▶ _Before and after images_
▬▬▬

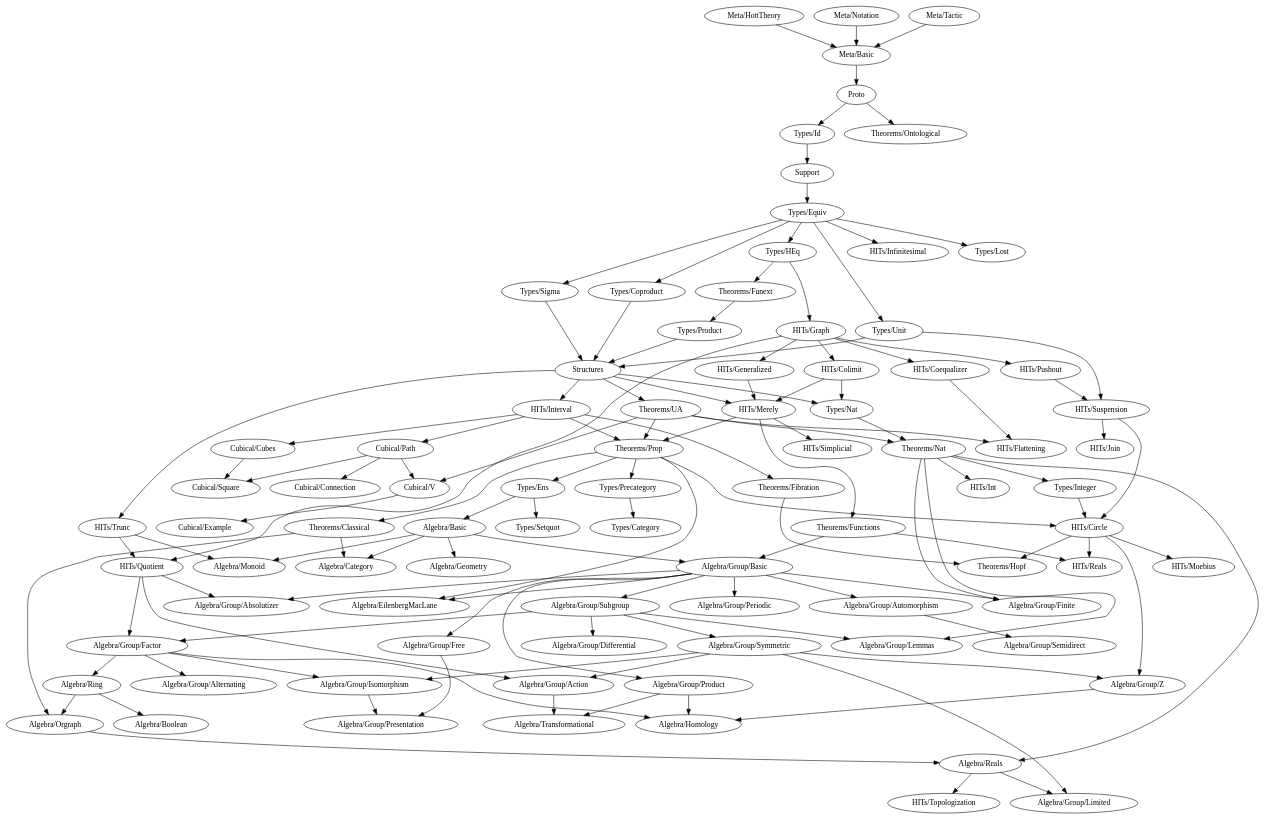
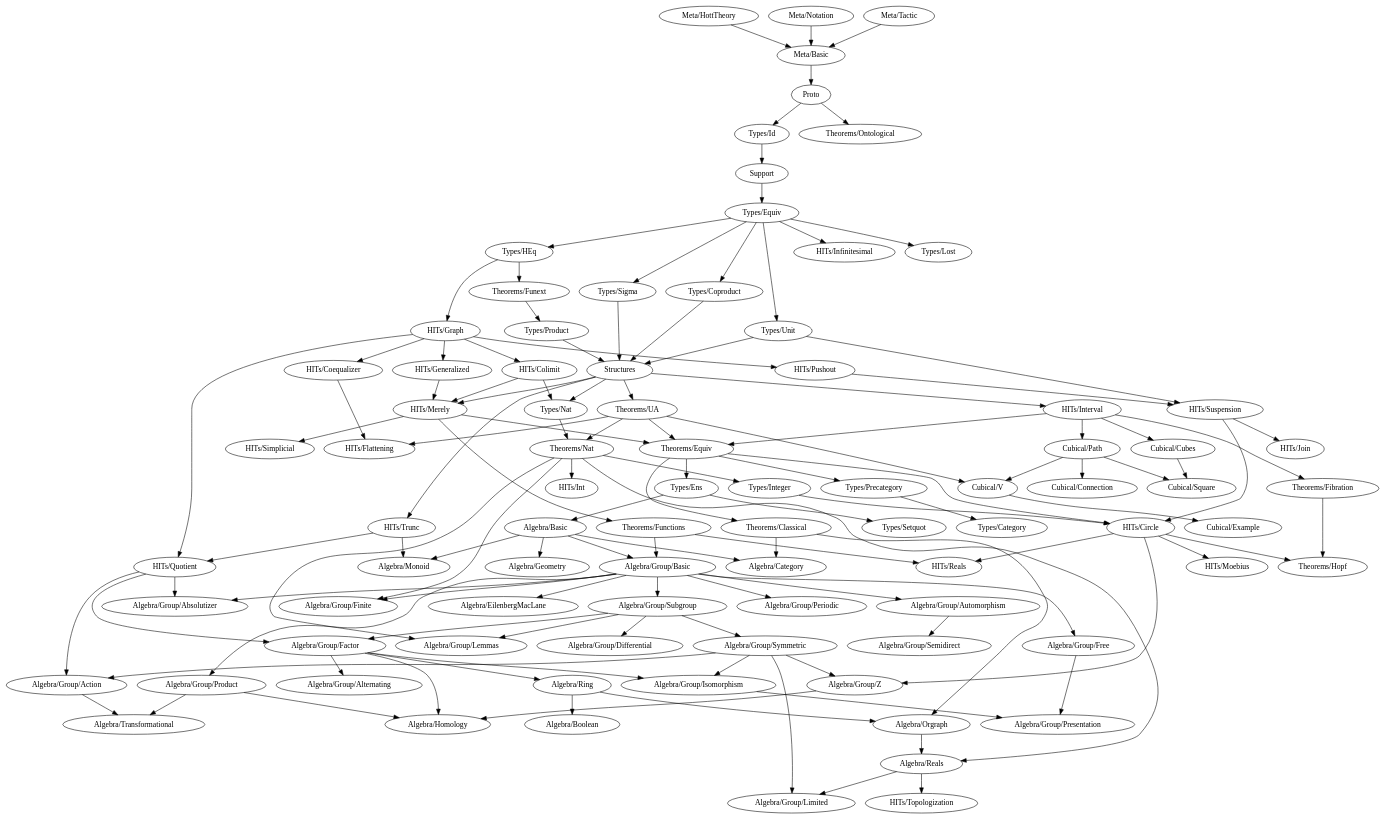
The diagram in dependency-map.gv (forked-from-1kasper/ground_zero), drawn with Graphviz before and after one commit. The commit also changed 12 other files, not shown here.

```diff
--- a/dependency-map.gv
+++ b/dependency-map.gv
@@ -1,198 +1,197 @@
 digraph dependency_map {
   Proto -> { "Types/Id", "Theorems/Ontological"}
   Support -> "Types/Equiv"
   Structures -> {
     "HITs/Interval",
     "HITs/Merely",
     "HITs/Trunc",
     "Types/Nat",
     "Theorems/UA"
   }
 
   subgraph Algebra {
     "Algebra/Basic" -> {
       "Algebra/Category",
       "Algebra/Monoid",
       "Algebra/Geometry",
       "Algebra/Group/Basic"
     }
     "Algebra/Boolean"
     "Algebra/Category"
     "Algebra/EilenbergMacLane"
     "Algebra/Geometry"
     "Algebra/Homology"
     "Algebra/Monoid"
     "Algebra/Orgraph" -> { "Algebra/Reals" }
     "Algebra/Reals" -> { "Algebra/Group/Limited", "HITs/Topologization" }
     "Algebra/Ring" -> { "Algebra/Boolean", "Algebra/Orgraph" }
     "Algebra/Transformational"
   }
 
   subgraph "Algebra/Group" {
     "Algebra/Group/Absolutizer"
     "Algebra/Group/Action" -> "Algebra/Transformational"
     "Algebra/Group/Alternating"
     "Algebra/Group/Automorphism" -> "Algebra/Group/Semidirect"
     "Algebra/Group/Basic" -> {
       "Algebra/EilenbergMacLane",
       "Algebra/Group/Finite",
       "Algebra/Group/Absolutizer",
       "Algebra/Group/Automorphism",
       "Algebra/Group/Free",
       "Algebra/Group/Periodic",
       "Algebra/Group/Product",
       "Algebra/Group/Subgroup"
     }
     "Algebra/Group/Differential"
     "Algebra/Group/Factor" -> {
       "Algebra/Homology",
       "Algebra/Ring",
       "Algebra/Group/Alternating",
       "Algebra/Group/Isomorphism"
     }
     "Algebra/Group/Finite"
     "Algebra/Group/Free" -> "Algebra/Group/Presentation"
     "Algebra/Group/Isomorphism" -> "Algebra/Group/Presentation"
     "Algebra/Group/Lemmas"
     "Algebra/Group/Limited"
     "Algebra/Group/Periodic"
     "Algebra/Group/Presentation"
     "Algebra/Group/Product" -> { "Algebra/Homology", "Algebra/Transformational" }
     "Algebra/Group/Semidirect"
     "Algebra/Group/Subgroup" -> {
       "Algebra/Group/Differential",
       "Algebra/Group/Factor",
       "Algebra/Group/Lemmas",
       "Algebra/Group/Symmetric"
     }
     "Algebra/Group/Symmetric" -> {
       "Algebra/Group/Limited",
       "Algebra/Group/Z",
       "Algebra/Group/Action",
       "Algebra/Group/Isomorphism"
     }
     "Algebra/Group/Z" -> { "Algebra/Homology" }
   }
 
   subgraph Types {
     "Types/Category"
     "Types/Coproduct" -> { Structures }
     "Types/Id" -> { Support }
     "Types/Ens" -> { "Algebra/Basic", "Types/Setquot" }
     "Types/Equiv" -> {
       "Types/HEq",
       "HITs/Infinitesimal",
       "Types/Coproduct",
       "Types/Lost",
       "Types/Unit",
       "Types/Sigma"
     }
     "Types/HEq" -> {
       "HITs/Graph", "Theorems/Funext"
     }
     "Types/Integer" -> "HITs/Circle"
     "Types/Lost"
     "Types/Nat" -> { "Theorems/Nat" }
     "Types/Precategory" -> { "Types/Category" }
     "Types/Product" -> { Structures }
     "Types/Setquot"
     "Types/Sigma" -> { Structures }
     "Types/Unit" -> { Structures, "HITs/Suspension" }
   }
 
   subgraph HITs {
     "HITs/Circle" -> {
       "Algebra/Group/Z",
       "Theorems/Hopf",
       "HITs/Moebius",
       "HITs/Reals"
     }
     "HITs/Coequalizer" -> { "HITs/Flattening" }
     "HITs/Colimit" -> { "HITs/Merely", "Types/Nat" }
     "HITs/Flattening"
     "HITs/Generalized" -> "HITs/Merely"
     "HITs/Graph" -> {
       "HITs/Coequalizer",
       "HITs/Colimit",
       "HITs/Generalized",
       "HITs/Pushout",
       "HITs/Quotient"
     }
     "HITs/Infinitesimal"
     "HITs/Interval" -> {
       "Cubical/Cubes",
       "Cubical/Path",
-      "Theorems/Prop",
+      "Theorems/Equiv",
       "Theorems/Fibration"
     }
     "HITs/Join"
     "HITs/Merely" -> {
-      "Theorems/Prop",
+      "Theorems/Equiv",
       "HITs/Simplicial",
       "Theorems/Functions"
     }
     "HITs/Moebius"
     "HITs/Pushout" -> {
       "HITs/Suspension"
     }
     "HITs/Quotient" -> {
       "Algebra/Group/Absolutizer",
       "Algebra/Group/Action",
       "Algebra/Group/Factor"
     }
     "HITs/Reals"
     "HITs/Simplicial"
     "HITs/Suspension" -> { "HITs/Circle", "HITs/Join" }
     "HITs/Topologization"
     "HITs/Trunc" -> { "Algebra/Monoid", "HITs/Quotient" }
   }
 
   subgraph Cubical {
     "Cubical/Connection"
     "Cubical/Cubes" -> "Cubical/Square"
     "Cubical/Example"
     "Cubical/Path" -> {
       "Cubical/Square",
       "Cubical/V",
       "Cubical/Connection"
     }
     "Cubical/Square"
     "Cubical/V" -> { "Cubical/Example" }
   }
 
   subgraph Meta {
     "Meta/Basic" -> Proto
     "Meta/HottTheory" -> "Meta/Basic"
     "Meta/Notation" -> "Meta/Basic"
     "Meta/Tactic" -> "Meta/Basic"
   }
 
   subgraph Theorems {
     "Theorems/Classical" -> { "Algebra/Category", "Algebra/Orgraph" }
     "Theorems/Fibration" -> { "Theorems/Hopf" }
     "Theorems/Functions" -> { "HITs/Reals", "Algebra/Group/Basic" }
     "Theorems/Funext" -> { "Types/Product" }
     "Theorems/Hopf"
     "Theorems/Ontological"
     "Theorems/Nat" -> {
       "Algebra/Group/Finite",
       "Algebra/Reals",
       "HITs/Int",
       "Types/Integer",
       "Algebra/Group/Lemmas"
     }
-    "Theorems/Prop" -> {
-      "Algebra/EilenbergMacLane",
+    "Theorems/Equiv" -> {
       "HITs/Circle",
       "Types/Ens",
       "Types/Precategory",
       "Theorems/Classical"
     }
     "Theorems/UA" -> {
       "HITs/Flattening",
       "Theorems/Nat",
-      "Theorems/Prop",
+      "Theorems/Equiv",
       "Cubical/V"
     }
   }
 }
```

▬▬▬

▶ _Prompt_
Leaving the pictures out, set down all of the data again exactly.

▶ _Result_
The diagram in dependency-map.gv (forked-from-1kasper/ground_zero), drawn with Graphviz before and after one commit. The commit also changed 12 other files, not shown here.

```diff
--- a/dependency-map.gv
+++ b/dependency-map.gv
@@ -1,198 +1,197 @@
 digraph dependency_map {
   Proto -> { "Types/Id", "Theorems/Ontological"}
   Support -> "Types/Equiv"
   Structures -> {
     "HITs/Interval",
     "HITs/Merely",
     "HITs/Trunc",
     "Types/Nat",
     "Theorems/UA"
   }
 
   subgraph Algebra {
     "Algebra/Basic" -> {
       "Algebra/Category",
       "Algebra/Monoid",
       "Algebra/Geometry",
       "Algebra/Group/Basic"
     }
     "Algebra/Boolean"
     "Algebra/Category"
     "Algebra/EilenbergMacLane"
     "Algebra/Geometry"
     "Algebra/Homology"
     "Algebra/Monoid"
     "Algebra/Orgraph" -> { "Algebra/Reals" }
     "Algebra/Reals" -> { "Algebra/Group/Limited", "HITs/Topologization" }
     "Algebra/Ring" -> { "Algebra/Boolean", "Algebra/Orgraph" }
     "Algebra/Transformational"
   }
 
   subgraph "Algebra/Group" {
     "Algebra/Group/Absolutizer"
     "Algebra/Group/Action" -> "Algebra/Transformational"
     "Algebra/Group/Alternating"
     "Algebra/Group/Automorphism" -> "Algebra/Group/Semidirect"
     "Algebra/Group/Basic" -> {
       "Algebra/EilenbergMacLane",
       "Algebra/Group/Finite",
       "Algebra/Group/Absolutizer",
       "Algebra/Group/Automorphism",
       "Algebra/Group/Free",
       "Algebra/Group/Periodic",
       "Algebra/Group/Product",
       "Algebra/Group/Subgroup"
     }
     "Algebra/Group/Differential"
     "Algebra/Group/Factor" -> {
       "Algebra/Homology",
       "Algebra/Ring",
       "Algebra/Group/Alternating",
       "Algebra/Group/Isomorphism"
     }
     "Algebra/Group/Finite"
     "Algebra/Group/Free" -> "Algebra/Group/Presentation"
     "Algebra/Group/Isomorphism" -> "Algebra/Group/Presentation"
     "Algebra/Group/Lemmas"
     "Algebra/Group/Limited"
     "Algebra/Group/Periodic"
     "Algebra/Group/Presentation"
     "Algebra/Group/Product" -> { "Algebra/Homology", "Algebra/Transformational" }
     "Algebra/Group/Semidirect"
     "Algebra/Group/Subgroup" -> {
       "Algebra/Group/Differential",
       "Algebra/Group/Factor",
       "Algebra/Group/Lemmas",
       "Algebra/Group/Symmetric"
     }
     "Algebra/Group/Symmetric" -> {
       "Algebra/Group/Limited",
       "Algebra/Group/Z",
       "Algebra/Group/Action",
       "Algebra/Group/Isomorphism"
     }
     "Algebra/Group/Z" -> { "Algebra/Homology" }
   }
 
   subgraph Types {
     "Types/Category"
     "Types/Coproduct" -> { Structures }
     "Types/Id" -> { Support }
     "Types/Ens" -> { "Algebra/Basic", "Types/Setquot" }
     "Types/Equiv" -> {
       "Types/HEq",
       "HITs/Infinitesimal",
       "Types/Coproduct",
       "Types/Lost",
       "Types/Unit",
       "Types/Sigma"
     }
     "Types/HEq" -> {
       "HITs/Graph", "Theorems/Funext"
     }
     "Types/Integer" -> "HITs/Circle"
     "Types/Lost"
     "Types/Nat" -> { "Theorems/Nat" }
     "Types/Precategory" -> { "Types/Category" }
     "Types/Product" -> { Structures }
     "Types/Setquot"
     "Types/Sigma" -> { Structures }
     "Types/Unit" -> { Structures, "HITs/Suspension" }
   }
 
   subgraph HITs {
     "HITs/Circle" -> {
       "Algebra/Group/Z",
       "Theorems/Hopf",
       "HITs/Moebius",
       "HITs/Reals"
     }
     "HITs/Coequalizer" -> { "HITs/Flattening" }
     "HITs/Colimit" -> { "HITs/Merely", "Types/Nat" }
     "HITs/Flattening"
     "HITs/Generalized" -> "HITs/Merely"
     "HITs/Graph" -> {
       "HITs/Coequalizer",
       "HITs/Colimit",
       "HITs/Generalized",
       "HITs/Pushout",
       "HITs/Quotient"
     }
     "HITs/Infinitesimal"
     "HITs/Interval" -> {
       "Cubical/Cubes",
       "Cubical/Path",
-      "Theorems/Prop",
+      "Theorems/Equiv",
       "Theorems/Fibration"
     }
     "HITs/Join"
     "HITs/Merely" -> {
-      "Theorems/Prop",
+      "Theorems/Equiv",
       "HITs/Simplicial",
       "Theorems/Functions"
     }
     "HITs/Moebius"
     "HITs/Pushout" -> {
       "HITs/Suspension"
     }
     "HITs/Quotient" -> {
       "Algebra/Group/Absolutizer",
       "Algebra/Group/Action",
       "Algebra/Group/Factor"
     }
     "HITs/Reals"
     "HITs/Simplicial"
     "HITs/Suspension" -> { "HITs/Circle", "HITs/Join" }
     "HITs/Topologization"
     "HITs/Trunc" -> { "Algebra/Monoid", "HITs/Quotient" }
   }
 
   subgraph Cubical {
     "Cubical/Connection"
     "Cubical/Cubes" -> "Cubical/Square"
     "Cubical/Example"
     "Cubical/Path" -> {
       "Cubical/Square",
       "Cubical/V",
       "Cubical/Connection"
     }
     "Cubical/Square"
     "Cubical/V" -> { "Cubical/Example" }
   }
 
   subgraph Meta {
     "Meta/Basic" -> Proto
     "Meta/HottTheory" -> "Meta/Basic"
     "Meta/Notation" -> "Meta/Basic"
     "Meta/Tactic" -> "Meta/Basic"
   }
 
   subgraph Theorems {
     "Theorems/Classical" -> { "Algebra/Category", "Algebra/Orgraph" }
     "Theorems/Fibration" -> { "Theorems/Hopf" }
     "Theorems/Functions" -> { "HITs/Reals", "Algebra/Group/Basic" }
     "Theorems/Funext" -> { "Types/Product" }
     "Theorems/Hopf"
     "Theorems/Ontological"
     "Theorems/Nat" -> {
       "Algebra/Group/Finite",
       "Algebra/Reals",
       "HITs/Int",
       "Types/Integer",
       "Algebra/Group/Lemmas"
     }
-    "Theorems/Prop" -> {
-      "Algebra/EilenbergMacLane",
+    "Theorems/Equiv" -> {
       "HITs/Circle",
       "Types/Ens",
       "Types/Precategory",
       "Theorems/Classical"
     }
     "Theorems/UA" -> {
       "HITs/Flattening",
       "Theorems/Nat",
-      "Theorems/Prop",
+      "Theorems/Equiv",
       "Cubical/V"
     }
   }
 }
```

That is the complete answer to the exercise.